Reducing the Demand for Human Trafficking

"Demand reduction" strategies focus on actions designed to reduce sex buying. Through demand reduction strategies, state and local jurisdictions find ways to reduce prostitution and sex trafficking.

Researchers in a study released in June 2012 found that American localities used various strategies that focused on sex buyers, colloquially known as "johns."

These measures include:

  • Web-based reverse stings, where johns are arrested after making contact with a decoy "prostitute" who is actually a police officer.
  • Brothel-based reverse stings, where police close a brothel, make it look like it is still open, and then arrest johns who arrive.
  • Seizing automobiles of those who solicit prostitutes.
  • Suspending driver's licenses of those who solicit prostitutes.
  • Using surveillance cameras in anti-prostitution efforts.
  • "John school" education or treatment programs. A previous NIJ-sponsored study found a 40 percent reduction in recidivism (8.8 percent to 4.5 percent) in a john school program.

The "Demand Reduction" study, conducted by Abt Associates Inc., showed that localities try demand reduction after attempts to reduce prostitution have failed, or in response to community calls to do something about prostitution.

Demand reduction strategies appear to be promising, but many have not been rigorously assessed for effectiveness.

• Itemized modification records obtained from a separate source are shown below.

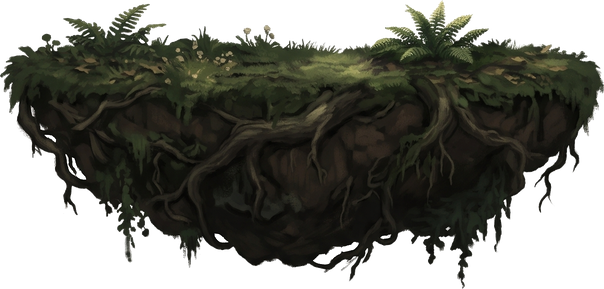
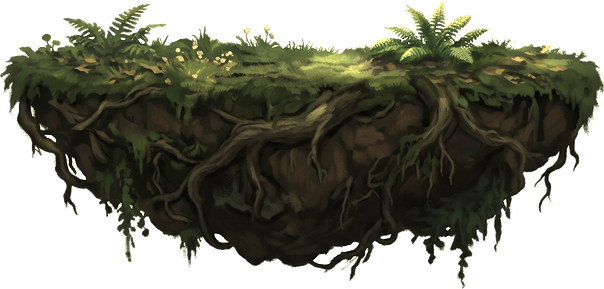
그림체를 사실적인 유화풍으로 정함: 가이드라인, 발판 윗면에 빛, 시험판 기본을 나로
Claude-Session: https://claude.ai/code/session_019ctizXkAJK8e2QXDcDEkS2

diff --git a/가로시험.html b/가로시험.html
@@ -25,7 +25,7 @@ let weapon = 0;
 
 // 발판: x, y(윗면), 그림, 그림 안에서 윗면이 있는 y, 딛는 폭
 // 그림 두 벌: 가 = 기사 그림체로 통일, 나 = 몬스터 그림체(유화풍)로 통일. 왼쪽 아래 단추로 바꾼다.
-let SET = '가';
+let SET = '나';
 const TOP = { 가: { ground: 28, mid: 28, small: 20, log: 46 }, 나: { ground: 18, mid: 43, small: 23, log: 60 } };
 const PLATS = [
   { x: 520,  y: 560, img: 'mid',  w: 600 },

diff --git a/tools/가로자산.py b/tools/가로자산.py
@@ -72,12 +72,22 @@ def 윗면(im):
     return 0
 
 
+def 윗빛(im):
+    """유화풍 발판이 어두운 배경에 묻히지 않게: 전체를 조금 밝히고, 딛는 윗면에 아침 햇살을 얹는다."""
+    a = np.asarray(im.convert('RGBA')).astype(np.float32); top = 윗면(im); h = a.shape[0]
+    y = np.arange(h)[:, None, None]
+    lift = 1.22 + 0.55 * np.clip(1 - np.abs(y - top - 6) / 34.0, 0, 1)        # 윗면 둘레가 가장 밝다
+    a[..., :3] = np.clip(a[..., :3] * lift * np.array([1.04, 1.03, 0.90]), 0, 255)
+    return Image.fromarray(a.astype(np.uint8), 'RGBA')
+
+
 def 발판_나():
     """배경 그림체(유화풍)로 뽑은 발판."""
     m = importlib.import_module('무기자르기')
     for p, size in m.split(os.path.join(ROOT, 'art/맵/원본/1구역-발판-나.png'), os.path.join(ROOT, 'art/맵'),
                            ['1구역-나-땅', '1구역-나-발판-중', '1구역-나-발판-소', '1구역-나-통나무']):
-        im = Image.open(p); im = im.resize((im.width // 2, im.height // 2), Image.LANCZOS); im.save(p)
+        im = Image.open(p); im = im.resize((im.width // 2, im.height // 2), Image.LANCZOS)
+        im = 윗빛(im); im.save(p)
         importlib.import_module('무기모두자르기').흰틈지우기(p, 6)          # 늘어진 뿌리 사이의 흰 배경
         print(os.path.basename(p), im.size, '윗면', 윗면(im))
 

diff --git a/tools/기획계산.py b/tools/기획계산.py
@@ -19,7 +19,7 @@ W_NEED = 88                      # 8종 + 겹친 것 80자루(8종 모두 강화
 # ───────── 동료 뽑기 (제안) ─────────
 C_IN = [36, 33, 31]              # 등급 안 세 마리의 비율
 C_RATE = {1: [100], 2: [65, 35], 3: [50, 35, 15], 4: [47, 33, 15, 5], 5: [47, 32, 15.4, 5, 0.6]}
-C_PITY = {1: 10, 2: 20, 3: 50, 4: 150, 5: 500}
+C_PITY = {1: 10, 2: 20, 3: 50, 4: 150, 5: 400}
 C_NEED_EACH = 11                 # 한 마리마다 1 + 겹친 것 10 (강화 5)
 
 # ───────── 능력치 (제안) ─────────

diff --git a/가이드라인.md b/가이드라인.md
@@ -206,7 +206,13 @@
 - 옷, 머리, 무기를 뽑는 방법은 `꾸미기 주문서.md`를 따른다.
 - 게임에서 기사 둘레에 밝은 테두리를 두르지 않는다.
 
-### 맵 배경
+### 그림체 (2026-11-15에 바꿈)
+- **게임 전체를 사실적인 유화풍으로 맞춘다.** 가는 선, 붓 자국이 보이는 부드러운 명암, 차분한 색. 1구역 몬스터와 먼 배경이 기준이다.
+- 굵은 검은 테두리와 납작한 색으로 칠한 애니메이션풍은 쓰지 않는다. 기사, 옷, 머리, 무기, 동료, 발판 모두 유화풍으로 그린다.
+- 앞서 만든 애니메이션풍 그림(기사, 옷, 머리, 무기 40종)은 모양은 그대로 두고 그림체만 유화풍으로 다시 칠한다. 다시 칠할 때는 지금 그림을 올리고 "모양은 그대로, 그림체만" 바꾼다.
+- 배경이 어둡고 세밀하므로 캐릭터와 발판이 묻히지 않게 한다: 발판 윗면과 캐릭터에는 빛을 얹고, 먼 배경은 한 톤 누른다.
+- 아이콘과 홍보 그림은 눈에 띄는 것이 먼저라 게임 안 그림체와 달라도 된다.
+
 - **배경은 두 가지 색조로 나눈다.** 먼 배경은 어둡고 세밀하고 사실적으로 그린다. 기사와 몬스터가 다니는 발판과 앞쪽은 밝고 단순한 2D로 그린다. 이래야 캐릭터가 배경에 묻히지 않는다.
 - **배경은 겹으로 쌓는다**: 먼 배경(가장 느리게 흐름) → 발판 → 기사와 몬스터. 기사가 움직이면 겹마다 다른 속도로 흐른다.
 - **한 구역의 스테이지 열 곳은 배경이 모두 다르다.** 구역의 분위기는 같게 두고 장소만 바꾼다. 그 스테이지에 나오는 몬스터와 어울리는 장소로 정한다.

Read the full report, National Overview of Prostitution and Sex Trafficking Demand Reduction Efforts (pdf, 245 pages).

Date Created: June 13, 2012